Authored by Morgan Capilla, NRDC Stanback Fellow, and Nehmat Kaur, NRDC Representative
The Indian solar market is growing at a rapid clip. The market recently exceeded 4 gigawatts (GW) of installed solar energy and is headed toward becoming one of the largest global solar markets. To reach the solar market's potential and harness investor interest, the Modi government is stepping up policy support. Increased solar capacity, stronger policies, and growing investor interest are a move in the right direction. Yet, as the government and stakeholders know, even greater action will be needed to achieve India's broader renewable energy goals.
New Policy Developments
The Indian government formally adopted the new solar target announced last year. The National Solar Mission (NSM) now includes the 2020 target to achieve 100 GW of installed solar power capacity--a fivefold increase from the initial 20 GW target.
Domestically, Rajasthan emerged India's leading state for installed solar energy projects, boasting a capacity of almost 1.5 GW. Gujarat previously held the lead, and now comes in second with a 957 megawatts capacity. Together, these two states represent 50 percent of India's installed solar capacity.
Prime Minister Modi's Cabinet Committee on Economic Affairs (CCEA) introduced an expansive plan to install 2 GW in grid-connected solar photovoltaic (PV) power projects utilizing viability gap funding.
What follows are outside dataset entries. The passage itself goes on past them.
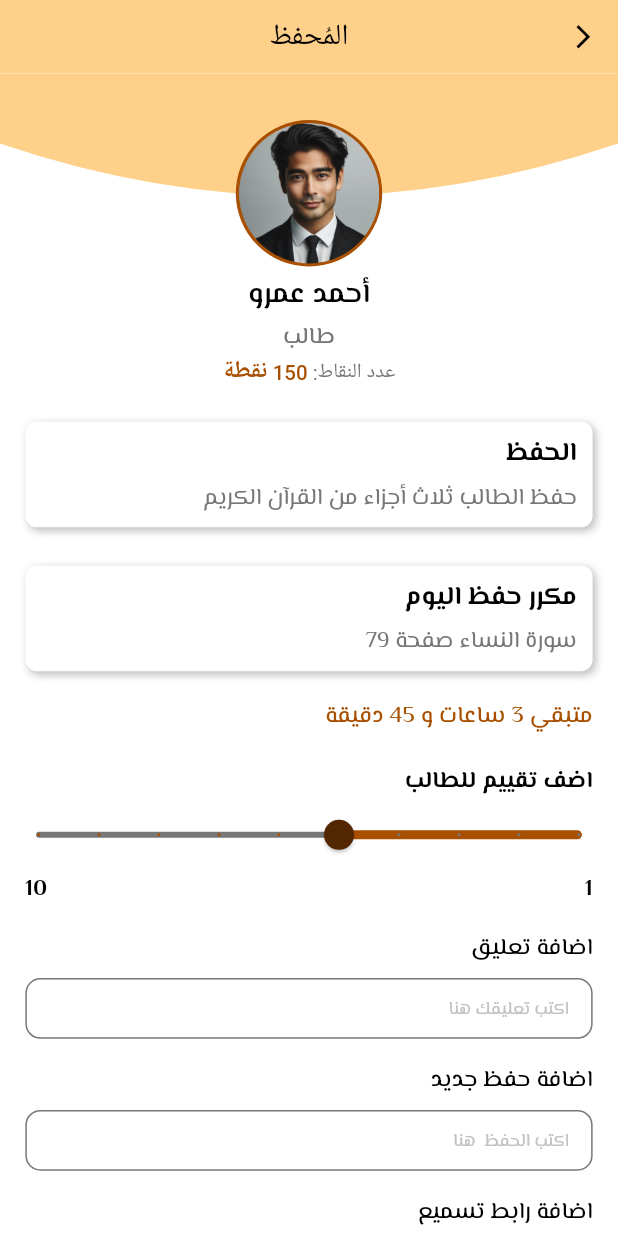
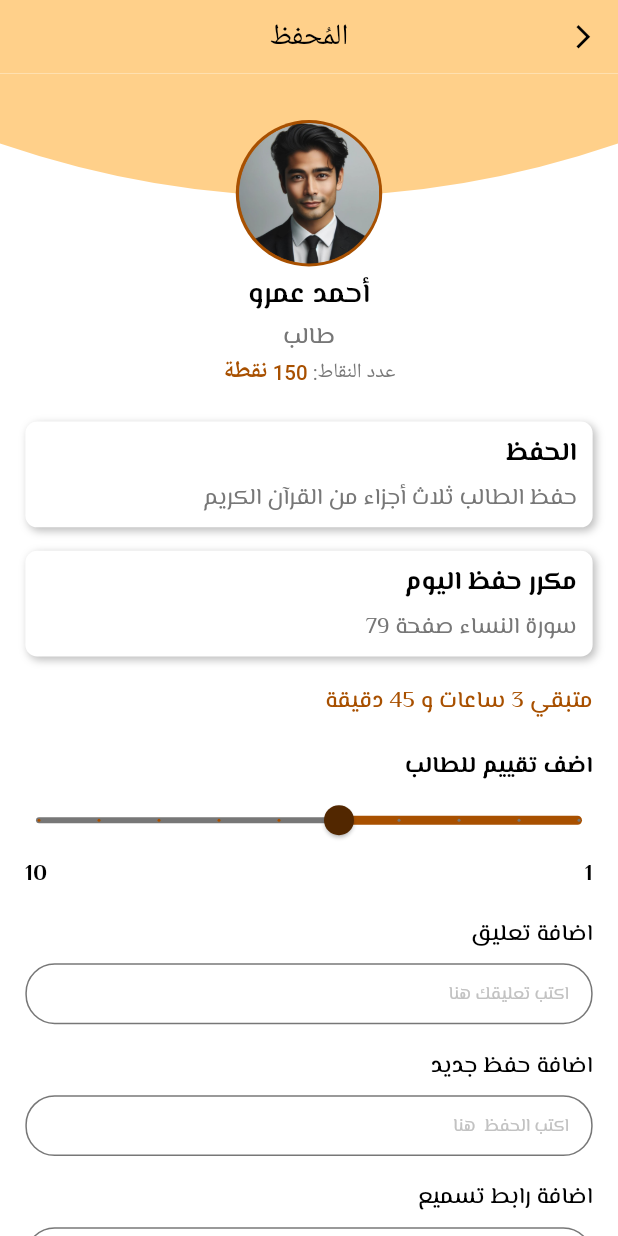
Before and after one commit to omar-949/oly_elazm, a Flutter app: the StudentProgress screen opened by its route, on a phone screen of 412 x 824 dp. Run offline on Flutter 3.47's test engine with Material 3 defaults, Android fonts, the phone set to English and light mode, and no system bars; our stand-ins replace curved_navigation_bar, dartz, dio, easy_localization, flutter_bloc, flutter_screenutil and 12 more; accounts and stored records are empty.

Commit message:
added border radius to student form

```diff
--- a/lib/core/widgets/app_form_item.dart
+++ b/lib/core/widgets/app_form_item.dart
@@ -14,6 +14,7 @@ class AppFormItem extends StatelessWidget {
     this.isPassword,
     this.validator,
     this.autoValidateMode,
+    this.borderRadius,
   });
 
   final String title;
@@ -23,6 +24,7 @@ class AppFormItem extends StatelessWidget {
   final bool? isPassword;
   final Function(String?)? validator;
   final AutovalidateMode? autoValidateMode;
+  final double? borderRadius;
 
   @override
   Widget build(BuildContext context) {
@@ -38,7 +40,7 @@ class AppFormItem extends StatelessWidget {
           hint: hint,
           controller: controller,
           fillColor: Colors.white,
-          borderRadius: 10,
+          borderRadius: borderRadius ?? 10,
           enabledColor: AppColors.grey,
           textStyle: AppTextStyle.font16Regular(),
           focusColor: AppColors.secondaryAppColor,
--- a/lib/features/auth/presentation/views/widgets/login_sign_up/login_form.dart
+++ b/lib/features/auth/presentation/views/widgets/login_sign_up/login_form.dart
@@ -64,13 +64,13 @@ class _LoginFormState extends State<LoginForm> {
           ),
           6.verticalSpace,
           GestureDetector(
-            onTap: (){
+            onTap: () {
               context.pushNamed(Routes.forgetPasswordScreen);
             },
             child: Text(
               'نسيت كلمة المرور؟',
-              style:
-                  AppTextStyle.font16Regular(color: AppColors.secondaryAppColor),
+              style: AppTextStyle.font16Regular(
+                  color: AppColors.secondaryAppColor),
             ),
           ),
           Padding(
@@ -79,6 +79,7 @@ class _LoginFormState extends State<LoginForm> {
               onTap: () {
                 FocusManager.instance.primaryFocus?.unfocus();
                 if (formKey.currentState!.validate()) {
+                  context.pushReplacementNamed(Routes.mainNav);
                 } else if (autoValidateMode != AutovalidateMode.always) {
                   autoValidateMode = AutovalidateMode.always;
                   setState(() {});
--- a/lib/features/home/feature/views/widgets/students_progress/student_form.dart
+++ b/lib/features/home/feature/views/widgets/students_progress/student_form.dart
@@ -42,18 +42,21 @@ class _StudentFormState extends State<StudentForm> {
             AppFormItem(
               title: 'اضافة تعليق',
               hint: 'اكتب تعليقك هنا',
+              borderRadius: 20.r,
               controller: commentController,
             ),
             16.verticalSpace,
             AppFormItem(
               title: 'اضافة حفظ جديد',
               hint: 'اكتب الحفظ  هنا',
+              borderRadius: 20.r,
               controller: newLessonController,
             ),
             16.verticalSpace,
             AppFormItem(
               title: 'اضافة رابط تسميع',
               hint: 'اضف الرابط هنا',
+              borderRadius: 20.r,
               controller: linkController,
             ),
             Padding(
--- a/lib/features/home/feature/views/widgets/students_progress/student_progress_body.dart
+++ b/lib/features/home/feature/views/widgets/students_progress/student_progress_body.dart
@@ -23,7 +23,6 @@ class StudentProgressBody extends StatelessWidget {
             title: 'الحفظ',
             content: 'حفظ الطالب ثلاث أجزاء من القرآن الكريم',
           ),
-          10.verticalSpace,
           LessonOverViewCard(
             title: 'مكرر حفظ اليوم',
             content: 'سورة النساء صفحة 79',
```
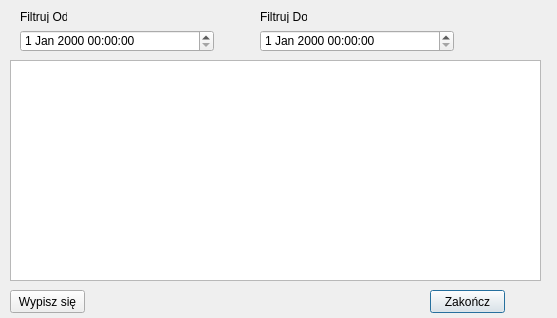
The window that show_events_dialog.ui (MichalKNR/FitMaster5000) describes before a commit, drawn with Qt 5.
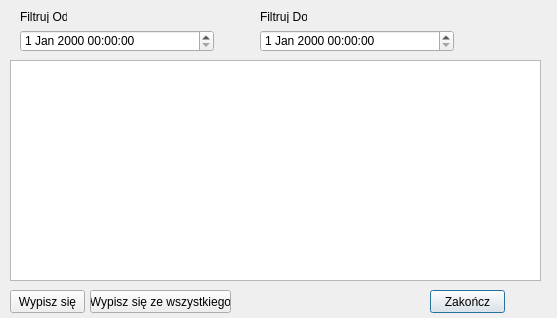
The same window after the commit.

Patch:
```diff
--- a/show_events_dialog.ui
+++ b/show_events_dialog.ui
@@ -95,6 +95,19 @@
     <string>Wypisz się</string>
    </property>
   </widget>
+  <widget class="QPushButton" name="pushButton">
+   <property name="geometry">
+    <rect>
+     <x>90</x>
+     <y>290</y>
+     <width>141</width>
+     <height>23</height>
+    </rect>
+   </property>
+   <property name="text">
+    <string>Wypisz się ze wszystkiego</string>
+   </property>
+  </widget>
   <zorder>exit_event_PB</zorder>
   <zorder>End_Dialog_PB</zorder>
   <zorder>EventsTable</zorder>
```
Left out of the diff: 1 changed line with no effect on the pictures.
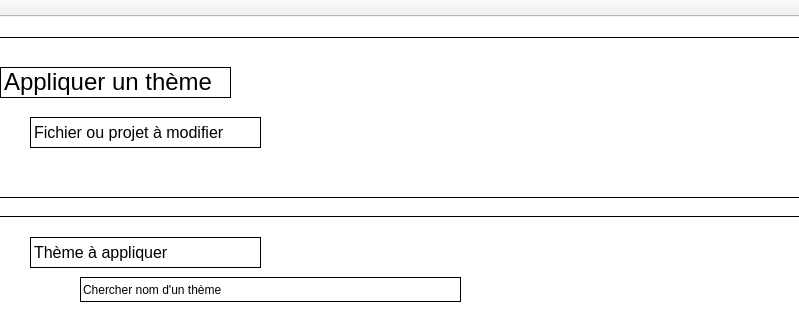
Old version of the form ui/mainwindow.ui in the repository flo-kocher/color-theme-manager; both pictures show x 280 to 1079 and y 0 to 332 of the 1200 by 600 pixel window.
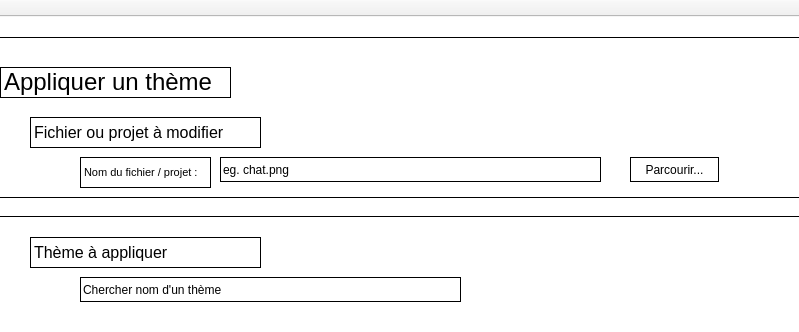
New version of the form. The open tabs and pages were chosen to show the change.

Commit message: ajout bouton cherchant fichier dans arborescence

```diff
--- a/ui/mainwindow.ui
+++ b/ui/mainwindow.ui
@@ -775,6 +775,45 @@
         <string>Chercher nom d'un thème</string>
        </property>
       </widget>
+      <widget class="QLabel" name="label_51">
+       <property name="geometry">
+        <rect>
+         <x>140</x>
+         <y>120</y>
+         <width>131</width>
+         <height>31</height>
+        </rect>
+       </property>
+       <property name="text">
+        <string>&lt;html&gt;&lt;head/&gt;&lt;body&gt;&lt;p&gt;&lt;span style=&quot; font-size:8pt;&quot;&gt;Nom du fichier / projet :&lt;/span&gt;&lt;/p&gt;&lt;/body&gt;&lt;/html&gt;</string>
+       </property>
+      </widget>
+      <widget class="QLineEdit" name="lineEdit_19">
+       <property name="geometry">
+        <rect>
+         <x>280</x>
+         <y>120</y>
+         <width>381</width>
+         <height>25</height>
+        </rect>
+       </property>
+       <property name="text">
+        <string>eg. chat.png</string>
+       </property>
+      </widget>
+      <widget class="QPushButton" name="pushButton_23">
+       <property name="geometry">
+        <rect>
+         <x>690</x>
+         <y>120</y>
+         <width>89</width>
+         <height>25</height>
+        </rect>
+       </property>
+       <property name="text">
+        <string>Parcourir...</string>
+       </property>
+      </widget>
      </widget>
      <widget class="QLineEdit" name="lineEdit_5">
       <property name="geometry">
```
Left out of the diff: 10 changed lines with no effect on the pictures. The commit also changes 5 other files.
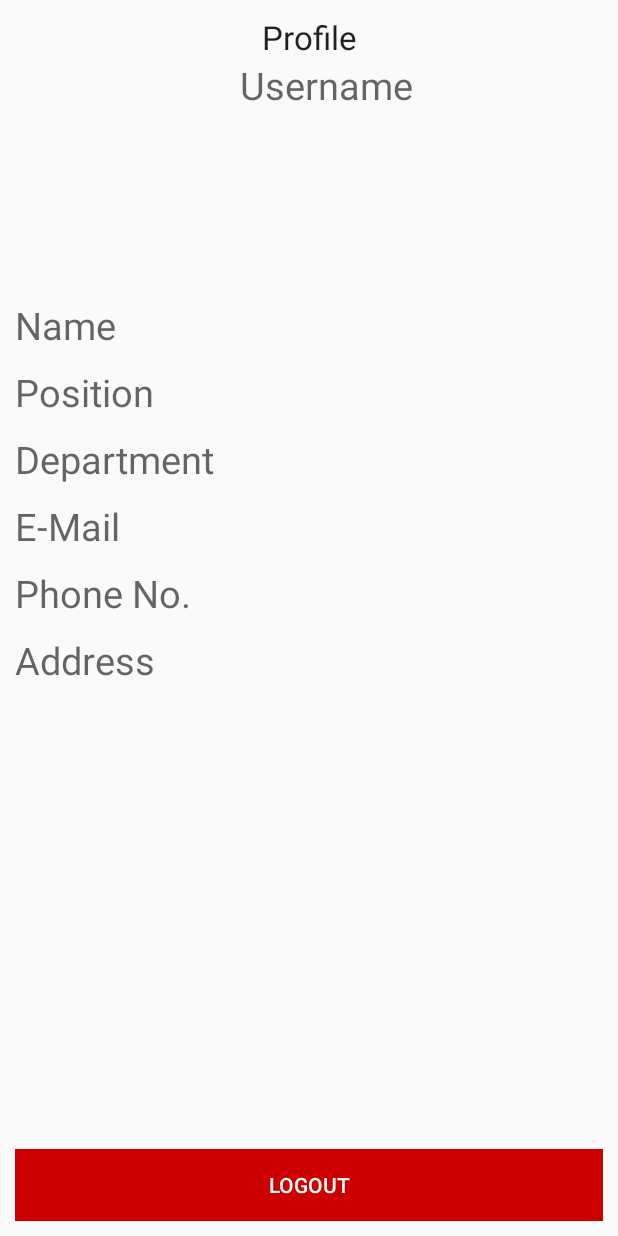
After one commit to Nadzmi-Freelance/Project-Dr-Latif, an Android app: the layout activity_user_profile.xml on its own in the app's theme, with its tools: preview values and no code run, on a phone screen of 412 x 824 dp. The commit adds this screen. Run offline under Robolectric (Android 15) with nearby library versions, the phone set to English and light mode, and no system bars; network calls fail.

Commit message:
Update 2, Test 4: Created user profile page
I have created the user profile page. All of user's information and
logout button are in that page.

```diff
--- a/app/src/main/AndroidManifest.xml
+++ b/app/src/main/AndroidManifest.xml
@@ -32,7 +32,7 @@
             android:name=".RegisterPage"
             android:label="@string/title_activity_register_page" />
         <activity
-            android:name=".LogoutPage"
+            android:name=".UserProfile"
             android:label="@string/title_activity_logout_page" />
         <activity
             android:name=".RegisterComment"
--- a/app/src/main/java/com/example/seladanghijau/projectdrlatif/MainActivity.java
+++ b/app/src/main/java/com/example/seladanghijau/projectdrlatif/MainActivity.java
@@ -83,7 +83,7 @@ public class MainActivity extends ActionBarActivity implements AdapterView.OnIte
 
                 switch(position) {
                     case 2:
-                        Intent logoutPage = new Intent(MainActivity.this, LogoutPage.class);
+                        Intent logoutPage = new Intent(MainActivity.this, UserProfile.class);
                         startActivity(logoutPage);
                         break;
                 }
--- /dev/null
+++ b/app/src/main/res/layout/activity_user_profile.xml
@@ -0,0 +1,144 @@
+<?xml version="1.0" encoding="utf-8"?>
+<android.support.v4.widget.DrawerLayout xmlns:android="http://schemas.android.com/apk/res/android"
+    xmlns:tools="http://schemas.android.com/tools"
+    android:id="@+id/drawerLayout"
+    android:layout_width="match_parent"
+    android:layout_height="match_parent"
+    tools:context="com.example.seladanghijau.projectdrlatif.UserProfile">
+
+    <!-- main content -->
+    <FrameLayout
+        android:layout_width="match_parent"
+        android:layout_height="match_parent">
+
+        <RelativeLayout
+            android:layout_width="match_parent"
+            android:layout_height="match_parent"
+            android:padding="10dp">
+
+
+            <Button
+                android:id="@+id/logout"
+                android:text="LOGOUT"
+                android:layout_width="match_parent"
+                android:layout_height="wrap_content"
+                android:textColor="#ffffff"
+                android:background="#cc0000"
+                android:layout_alignParentBottom="true"
+                android:layout_alignParentLeft="true"
+                android:layout_alignParentStart="true" />
+
+            <TextView
+                android:layout_width="wrap_content"
+                android:layout_height="wrap_content"
+                android:textAppearance="?android:attr/textAppearanceLarge"
+                android:text="Profile"
+                android:id="@+id/textView"
+                android:layout_alignParentTop="true"
+                android:layout_alignParentLeft="true"
+                android:layout_alignParentStart="true"
+                android:layout_alignParentRight="true"
+                android:layout_alignParentEnd="true"
+                android:gravity="center" />
+
+            <ImageView
+                android:layout_width="wrap_content"
+                android:layout_height="wrap_content"
+                android:id="@+id/imgThumbnail"
+                android:layout_below="@+id/textView"
+                android:layout_alignParentLeft="true"
+                android:layout_alignParentStart="true"
+                android:maxHeight="150dp"
+                android:maxWidth="150dp"
+                android:minHeight="150dp"
+                android:minWidth="150dp" />
+
+            <TextView
+                android:layout_width="match_parent"
+                android:layout_height="wrap_content"
+                android:textAppearance="?android:attr/textAppearanceMedium"
+                android:text="Username"
+                android:id="@+id/txtUsername"
+                android:layout_below="@+id/textView"
+                android:layout_toRightOf="@+id/imgThumbnail"
+                android:layout_toEndOf="@+id/imgThumbnail"
+                android:textSize="25dp" />
+
+            <LinearLayout
+                android:orientation="vertical"
+                android:layout_width="fill_parent"
+                android:layout_height="fill_parent"
+                android:layout_below="@+id/imgThumbnail"
+                android:layout_alignParentLeft="true"
+                android:layout_alignParentStart="true"
+                android:layout_above="@+id/logout">
+
+                <TextView
+                    android:layout_width="match_parent"
+                    android:layout_height="wrap_content"
+                    android:textAppearance="?android:attr/textAppearanceMedium"
+                    android:text="Name"
+                    android:id="@+id/txtName"
+                    android:textSize="25dp"
+                    android:layout_marginTop="10dp" />
+
+                <TextView
+                    android:layout_width="match_parent"
+                    android:layout_height="wrap_content"
+                    android:textAppearance="?android:attr/textAppearanceMedium"
+                    android:text="Position"
+                    android:id="@+id/txtPosition"
+                    android:textSize="25dp"
+                    android:layout_marginTop="10dp" />
+
+                <TextView
+                    android:layout_width="match_parent"
+                    android:layout_height="wrap_content"
+                    android:textAppearance="?android:attr/textAppearanceMedium"
+                    android:text="Department"
+                    android:id="@+id/txtDepartment"
+                    android:textSize="25dp"
+                    android:layout_marginTop="10dp" />
+
+                <TextView
+                    android:layout_width="match_parent"
+                    android:layout_height="wrap_content"
+                    android:textAppearance="?android:attr/textAppearanceMedium"
+                    android:text="E-Mail"
+                    android:id="@+id/txtEmail"
+                    android:textSize="25dp"
+                    android:layout_marginTop="10dp" />
+
+                <TextView
+                    android:layout_width="match_parent"
+                    android:layout_height="wrap_content"
+                    android:textAppearance="?android:attr/textAppearanceMedium"
+                    android:text="Phone No."
+                    android:id="@+id/txtPhoneNo"
+                    android:textSize="25dp"
+                    android:layout_marginTop="10dp" />
+
+                <TextView
+                    android:layout_width="match_parent"
+                    android:layout_height="wrap_content"
+                    android:textAppearance="?android:attr/textAppearanceMedium"
+                    android:text="Address"
+                    android:id="@+id/txtAddress"
+                    android:textSize="25dp"
+                    android:layout_marginTop="10dp" />
+            </LinearLayout>
+
+        </RelativeLayout>
+    </FrameLayout>
+    <!---->
+
+    <!-- menu drawer content -->
+    <ListView
+        android:id="@+id/menuList"
+        android:layout_width="240dp"
+        android:layout_height="match_parent"
+        android:layout_gravity="start"
+        android:background="#FF8800"
+        android:divider="@null"></ListView>
+    <!---->
+</android.support.v4.widget.DrawerLayout>
```
Also changed, not shown: app/src/main/java/com/example/seladanghijau/projectdrlatif/LogoutPage.java (deleted, +0 -123 lines), app/src/main/java/com/example/seladanghijau/projectdrlatif/SearchBook.java (+1 -13 lines), app/src/main/java/com/example/seladanghijau/projectdrlatif/UserProfile.java (added, +285 -0 lines), app/src/main/res/layout/activity_logout_page.xml (deleted, +0 -48 lines), app/src/main/res/values/strings.xml (+7 -23 lines).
The plan is expected to boost renewable energy employment, creating 12,000 job opportunities for residents of both urban and rural areas. It could also curb carbon dioxide emissions and produce enough solar energy to serve nearly one million households.
The CCEA plan utilizes a new feature, the "Build, Own and Operate" (BOO) model. Under Batch III, Phase II of the NSM, BOO is a public-private partnership model in which the private party builds assets with support from the government. The objective of the BOO model is to enhance private investment in reaching the 2020 target.
As part of the CCEA plan, the NSM will once again use Viability Gap Funding (VGF). The VGF is supported by the National Clean Energy Fund (NCEF), a source that has proven effective in implementing NSM initiatives. Some of the plan's features include:
- 250 MW Domestic Content Requirement, using solar PV cells and modules produced in India
- 1,750 MW of "Open Category" content, using solar PV cells and modules from any country
- Bidders can select the location of projects, which could involve placing projects in solar parks created under MNRE initiatives
- 13-month commissioning period, starting from the day the Power Purchase Agreement (PPA) is signed
India also has a new Renewable Energy Corporation of India (RECI). Formerly the Solar Energy Corporation of India (SECI), RECI has greater authority and responsibilities, including the power to own and operate renewable plants and trade renewable power. RECI's ability to sell solar power may provide some needed assistance for struggling distribution companies (DISCOMs) in India.
Investor Interest & Financing
Investment in India's solar energy has seen substantial growth across the board. During the first three months of 2015 alone, clean energy investments in India have increased 59% and are expected to surpass $10 billion before the end of 2015, according to Bloomberg New Energy Finance.
This month, SunEdison announced plans to invest $15 billion in India's solar market by 2022. This sizable venture follows an agreement made in January by SunEdison and India's Adani Group to allocate $2 billion toward constructing a solar equipment manufacturing unit in India. As SunEdison's leading Asia executive Pashupathy Gopalan explained, "We believe much of the growth in renewable energy in the next 15 years will be from emerging markets, and much of it will be from India and China."
Last week, Japanese telecommunication corporation SoftBank, together with Bharti Enterprises and Foxconn of Taiwan, revealed plans to invest $20 billion in India's solar energy market. SoftBank's Chief Executive Masayoshi Son thinks that India is a good match for Japan's solar endeavors. Son explains that India has "twice the sunshine, half the cost. That means four times the efficiency."
India will need a sizable influx in finance to achieve the 100 GW solar target--which will require a total of $100 billion in investments and create up to 1 million domestic jobs. Using innovative financing mechanisms such as green bonds and green banks can help provide the impetus that India needs to become a global leader in renewable energy. Renewable energy is a singular opportunity to provide much needed clean energy access and power to India's growing economy.
(Photo and Image: NRDC)